It’s been a while. I hope you are all well. Shall we make some charts?
When Marlion Pickett runs onto the M.C.G for Richmond in the AFL Grand Final this Saturday, he’ll be only the sixth player in 124 finals to debut on the big day.
library(dplyr) library(fitzRoy) afldata <- get_afltables_stats() afldata %>% select(Season, Round, Date, ID, First.name, Surname, Playing.for, Home.team, Home.score, Away.team, Away.score) %>% group_by(ID) %>% arrange(Date) %>% # a player's first game slice(1) %>% ungroup() %>% # grand finals only filter(Round == "GF") %>% # get the winning/losing margin mutate(Margin = case_when(Playing.for == Home.team ~ Home.score - Away.score, TRUE ~ Away.score - Home.score)) %>% select(-Home.team, -Away.team, -Home.score, -Away.score)
Each tweet takes one of two forms and is consistently formatted, making it easy to parse and extract information. Here are a couple of examples with the interesting parts highlighted in bold:
Between 16:00 and 18:30 today, 26% of trips experienced delays. #sydneytrains
The worst delay was 16 minutes, on the 18:16 City to Berowra via Gordon service. #sydneytrains
The take-home message: expect delays somewhere most days but in particular on Monday mornings, when students return to school after the holidays, and if you’re travelling in the far south-west or north-west of the network.
I’m not saying this is a good idea, but bear with me.
This week we return to Australian Rules Football, the R package fitzRoy and some statistics to ask – why can’t Geelong win after a bye?
(with apologies to long-time readers who used to come for the science)
Melvyn and I hail from the same part of the world, and I learned as a child that many of the local place names there were derived from Old Norse or Danish. Notably: places ending in -by denote a farmstead, settlement or village; those ending in -thwaite mean a clearing or meadow.
So how local are those names? Time for some quick and dirty maps using R.
For better or worse I spend some time each day at Stack Overflow [r], reading and answering questions. If you do the same, you probably notice certain features in questions that recur frequently. It’s as though everyone is copying from one source – perhaps the one at the top of the search results. And it seems highest-ranked is not always best.
Nowhere is this more apparent to me than in the way many users create data frames. So here is my introductory guide “how not to create data frames”, aimed at beginners writing their first questions.
The recent ABC News article Australia’s pollution mapped by postcode reveals nation’s dirty truth is interesting. It contains a searchable table, which is useful if you want to look up your own suburb. However, I was left wanting more: specifically, the raw data and some nice maps.
So here’s how I got them, using R.

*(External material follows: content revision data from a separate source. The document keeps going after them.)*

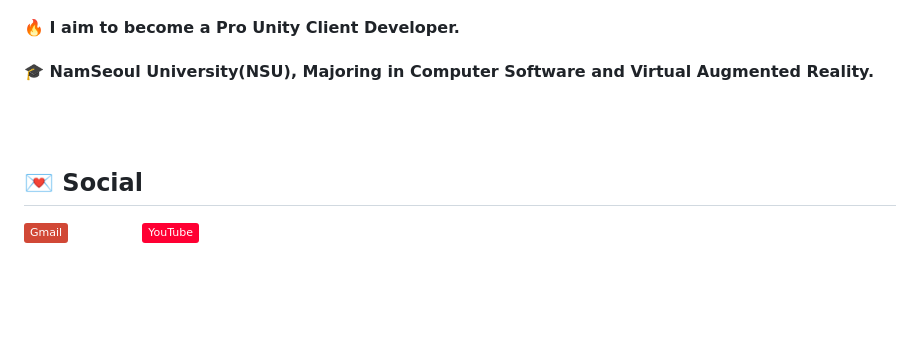
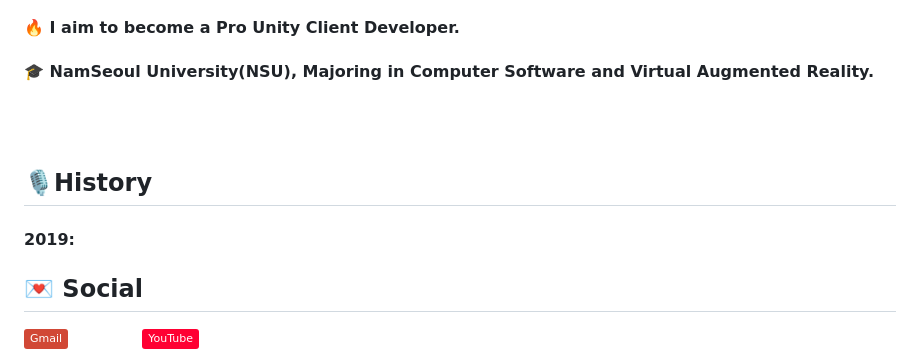
Before and after one commit to ChoiSooA/ChoiSooA, a Markdown page: README.md, the part around the change. Rendered like a GitHub page; badges without logos; blank space fills up the shorter version.

```diff
--- a/README.md
+++ b/README.md
@@ -15,6 +15,10 @@
   #### :mortar_board: NamSeoul University(NSU), Majoring in Computer Software and Virtual Augmented Reality.
   <br/>
   <br/>
+
+  ## 🎙️History
+  #### 2019:
+  ####
 
 ## 💌 Social
 <a href="mailto:sinebi223@naver.com" target="_blank"><img src="https://img.shields.io/badge/Gmail-D14836?style=flat&logo=gmail&logoColor=white"/></a></a>&ensp;<a>
```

Yuck. OK, I guess it does show that Sydney is one of three cities that are low density, but have comparable average commute times to higher-density cities. But if you’re plotting commute time versus population density…doesn’t a different kind of chart come to mind first? y versus x. C’mon.
I love it when researchers take the time to share their knowledge of the computational tools that they use. So first, let me point you at Environmental Computing, a site run by environmental scientists at the University of New South Wales, which has a good selection of R programming tutorials.
One of these is Making maps of your study sites. It was written with the specific purpose of generating simple, clean figures for publications and presentations, which it achieves very nicely.
I’ll be honest: the sole motivator for this post is that I thought it would be fun to generate the map using Leaflet for R as an alternative. You might use Leaflet if you want:
- An interactive map that you can drag, zoom, click for popup information
- A “fancier” static map with geographical features of interest
- concise and clean code which uses pipes and doesn’t require that you process shapefiles